This doesn’t often happen in the literal sense, but some divorcing husbands and wives seem to have feelings strong enough to want to draw blood from each other, which family law solicitors have to try and manage during the course of a case.
A retiring Judge, Sir Paul Coleridge, told a family law conference in London at the end of last year, that lawyers should take the lead in developing more innovative and daring alternatives to the “bloodshed, time and cost of court”. Sir Paul also called for an overhaul of outdated divorce law (unchanged for 40 years) which is not going to happen any time soon.
What is available to improve the divorce experience however, is alternative dispute resolution such as mediation, which couples undertake as a more cost-effective way of negotiating arrangements in the presence of a third party (who is not a legal adviser) for the children and financial settlements. Or there is the collaborative law option which does involve a family lawyer on both sides, but in a four-way process which commits to avoiding court proceedings and achieving a consensual outcome at the end of the day. This prioritises the welfare of the children and lays the foundation for a civilized relationship between the divorcing parties for the long term future.
The learned Judge referred to even the most intractable and difficult cases being capable of resolution in a more “sophisticated and modern way” avoiding “the days of gladiatorial wars of titans”. He remarked that “we cannot wait for the courts to get round to moving into a more streamlined and user friendly environment”.
You can avoid court altogether with collaborative law.
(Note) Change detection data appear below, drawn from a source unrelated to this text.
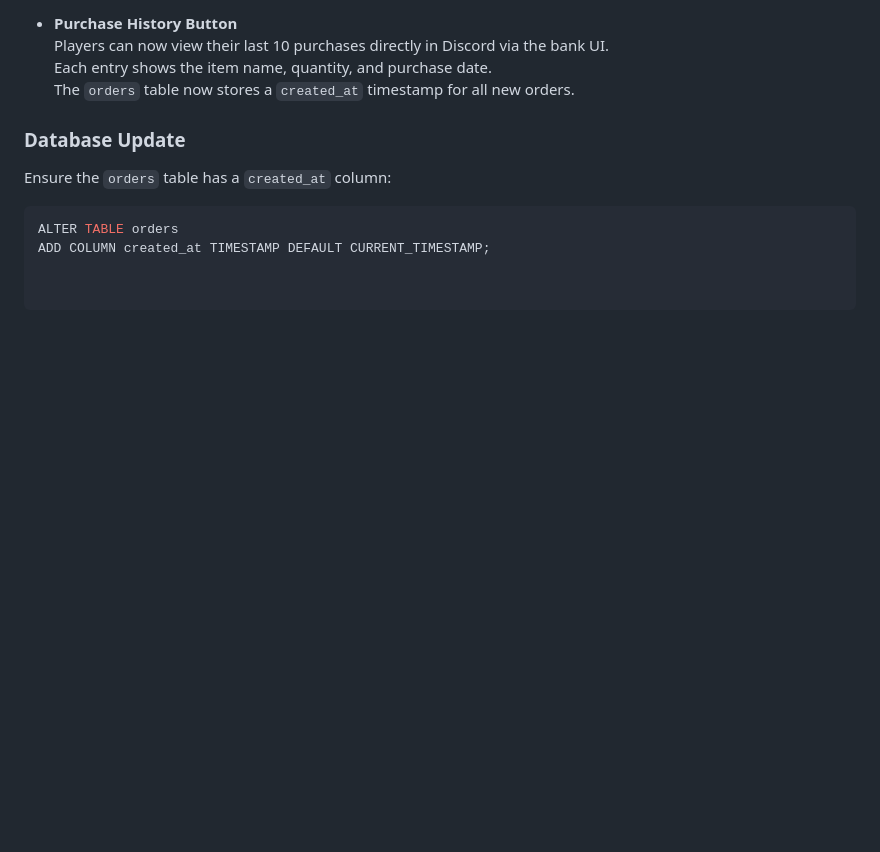
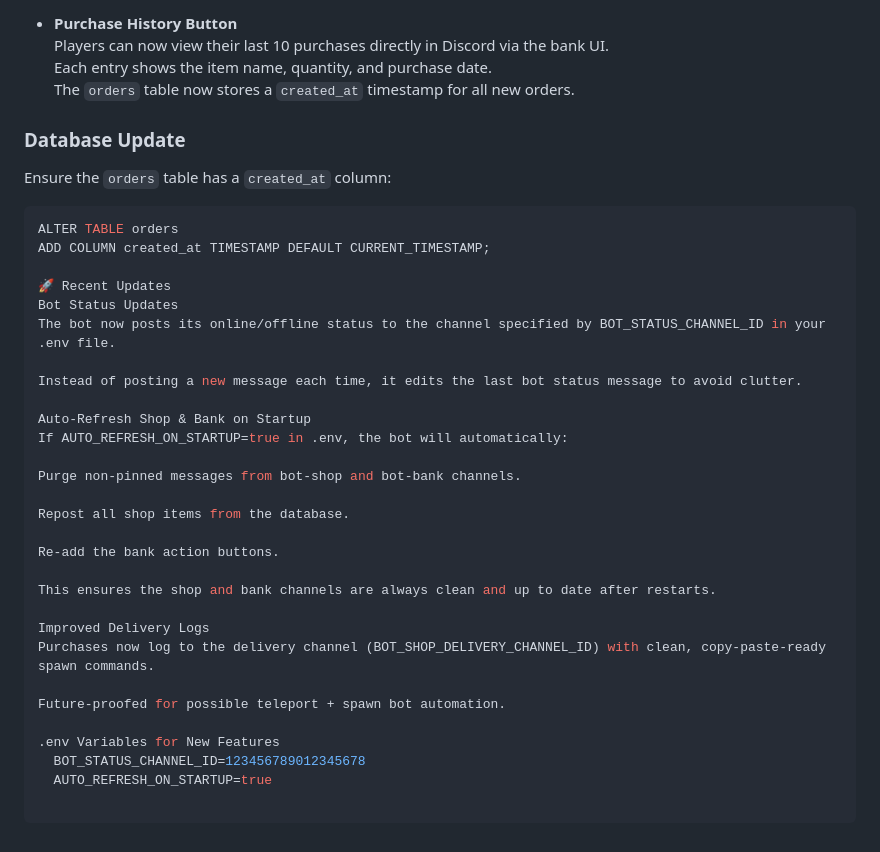
Before and after one commit to AndreyGladchenko/scumbot1.0, a Markdown page: README.md, the part around the change. GitHub-like rendering; blank space fills up the shorter version.

````diff
--- a/README.md
+++ b/README.md
@@ -219,7 +219,33 @@ Made with ☕ by [@NARobz](https://github.com/NARobz/scumbot1.0)
   The `orders` table now stores a `created_at` timestamp for all new orders.
 
 ### Database Update
-Ensure the `orders` table has a `created_at` column:
-```sql
-ALTER TABLE orders
-ADD COLUMN created_at TIMESTAMP DEFAULT CURRENT_TIMESTAMP;
+  Ensure the `orders` table has a `created_at` column:
+  ```sql
+  ALTER TABLE orders
+  ADD COLUMN created_at TIMESTAMP DEFAULT CURRENT_TIMESTAMP;
+
+  🚀 Recent Updates
+  Bot Status Updates
+  The bot now posts its online/offline status to the channel specified by BOT_STATUS_CHANNEL_ID in your .env file.
+
+  Instead of posting a new message each time, it edits the last bot status message to avoid clutter.
+
+  Auto-Refresh Shop & Bank on Startup
+  If AUTO_REFRESH_ON_STARTUP=true in .env, the bot will automatically:
+
+  Purge non-pinned messages from bot-shop and bot-bank channels.
+
+  Repost all shop items from the database.
+
+  Re-add the bank action buttons.
+
+  This ensures the shop and bank channels are always clean and up to date after restarts.
+
+  Improved Delivery Logs
+  Purchases now log to the delivery channel (BOT_SHOP_DELIVERY_CHANNEL_ID) with clean, copy-paste-ready spawn commands.
+
+  Future-proofed for possible teleport + spawn bot automation.
+
+  .env Variables for New Features
+    BOT_STATUS_CHANNEL_ID=123456789012345678
+    AUTO_REFRESH_ON_STARTUP=true
````
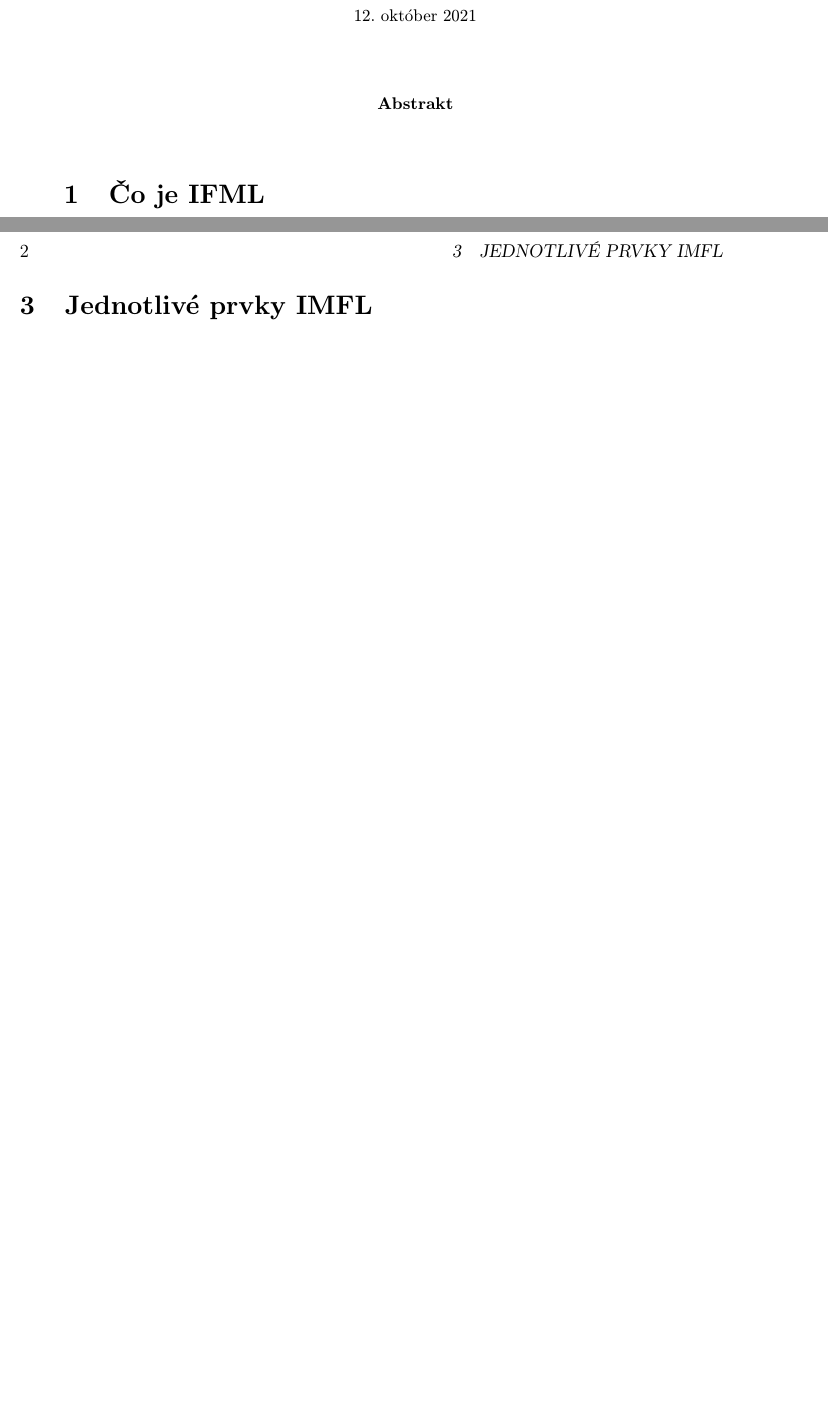
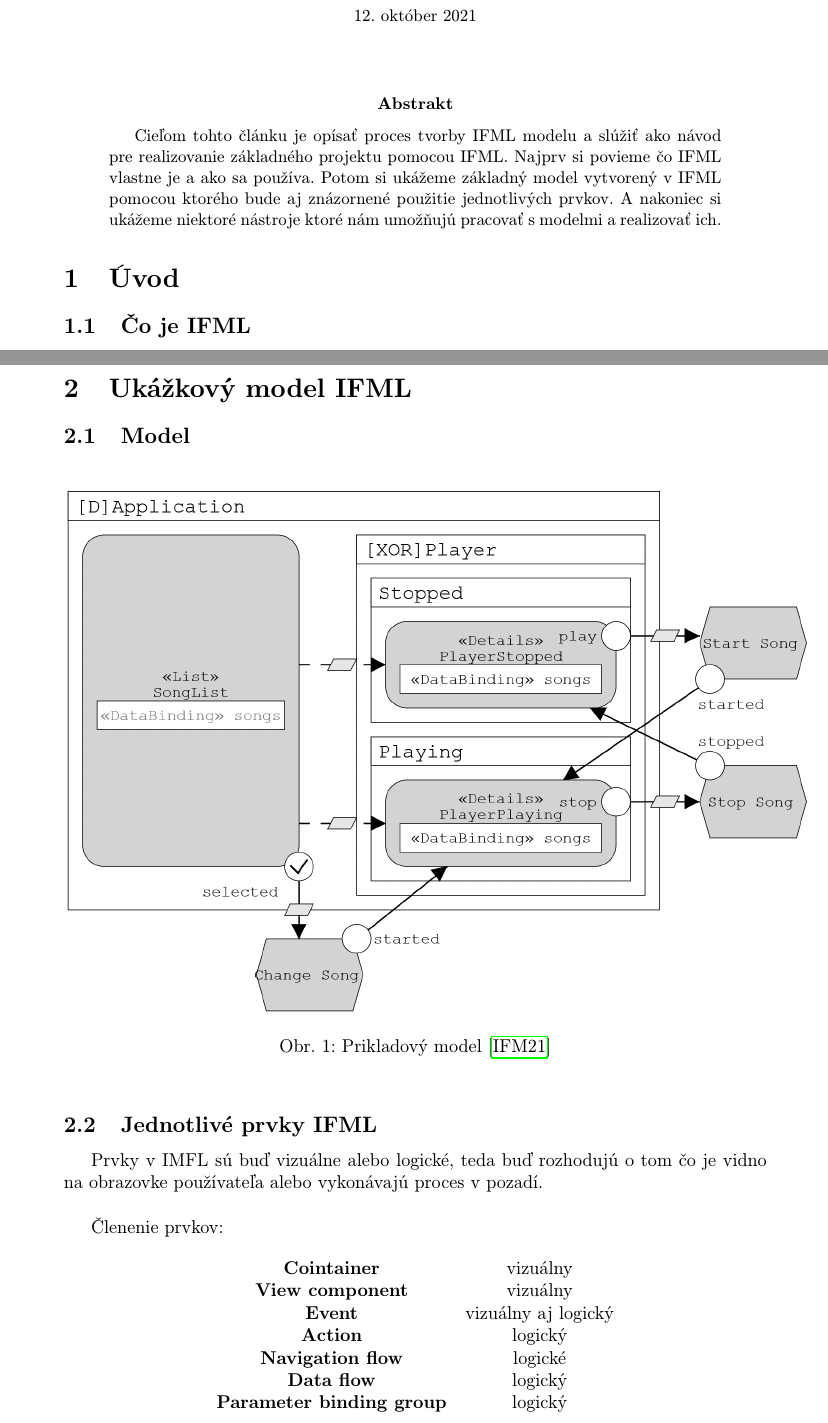
Before and after one commit to bellko/MIP_clanok, a LaTeX paper (clanok.tex): two parts of pages 1 and 2 of 3 before the commit and two parts of pages 1 and 2 of 4 after it, joined at a grey line, cut so that both start at the same text, the shorter picture padded with empty space. Compiled offline with pdfLaTeX.

Commit message:
abstrakt

```diff
--- a/clanok.tex
+++ b/clanok.tex
@@ -1,4 +1,4 @@
-\documentclass[12pt,twoside,slovak,a4paper]{article}
+\documentclass[12pt,slovak,a4paper]{article}
 
 \usepackage[slovak]{babel}
 \usepackage[IL2]{fontenc}
@@ -30,8 +30,11 @@
 
 \begin{abstract}
 
+	Cieľom tohto článku je opísať proces tvorby IFML modelu a slúžiť ako návod pre realizovanie základného projektu pomocou IFML. Najprv si povieme čo IFML vlastne je a ako sa používa.  Potom si ukážeme základný model vytvorený v IFML pomocou ktorého bude aj znázornené použitie jednotlivých prvkov. A nakoniec si ukážeme niektoré nástroje ktoré nám umožňujú pracovať s modelmi a realizovať ich.
+
 \end{abstract}
 
+\section{Úvod}
 
+\subsection{Čo je IFML}
 
-\section{Čo je IFML}
@@ -44,4 +48,32 @@ Keďže IFML má zjednodušené a všeobecné prvky, to znamená že aj modely b
 
 \clearpage
 
-\section{Jednotlivé prvky IMFL}
+\section{Ukážkový model IFML}
+
+\subsection{Model}
+
+\begin{figure}[h]
+	\includegraphics[scale=0.585]{model.pdf}
+	\caption{Prikladový model\cite{IFML:Edit}}
+\end{figure}
+
+
+\subsection{Jednotlivé prvky IFML}
+
+Prvky v IMFL sú buď vizuálne alebo logické, teda buď rozhodujú o tom čo je vidno na obrazovke používateľa alebo vykonávajú proces v pozadí.\\
+
+Členenie prvkov:
+
+\begin{center}
+
+	\begin{tabular}{c c}
+
+		\textbf{Cointainer} & vizuálny\\
+		\textbf{View component} & vizuálny\\
+		\textbf{Event} & vizuálny aj logický\\
+		\textbf{Action} & logický\\
+		\textbf{Navigation flow} & logické\\
+		\textbf{Data flow} & logický\\
+		\textbf{Parameter binding group} & logický\\
+
+	\end{tabular}
```
Also changed, not shown: literatura.bib (+13 -0 lines), clanok.pdf, clanok.tex (23 more changed lines).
If you would like more information about this option, please visit the local collaborative law website at www.pcflg.co.uk or ring us for more details.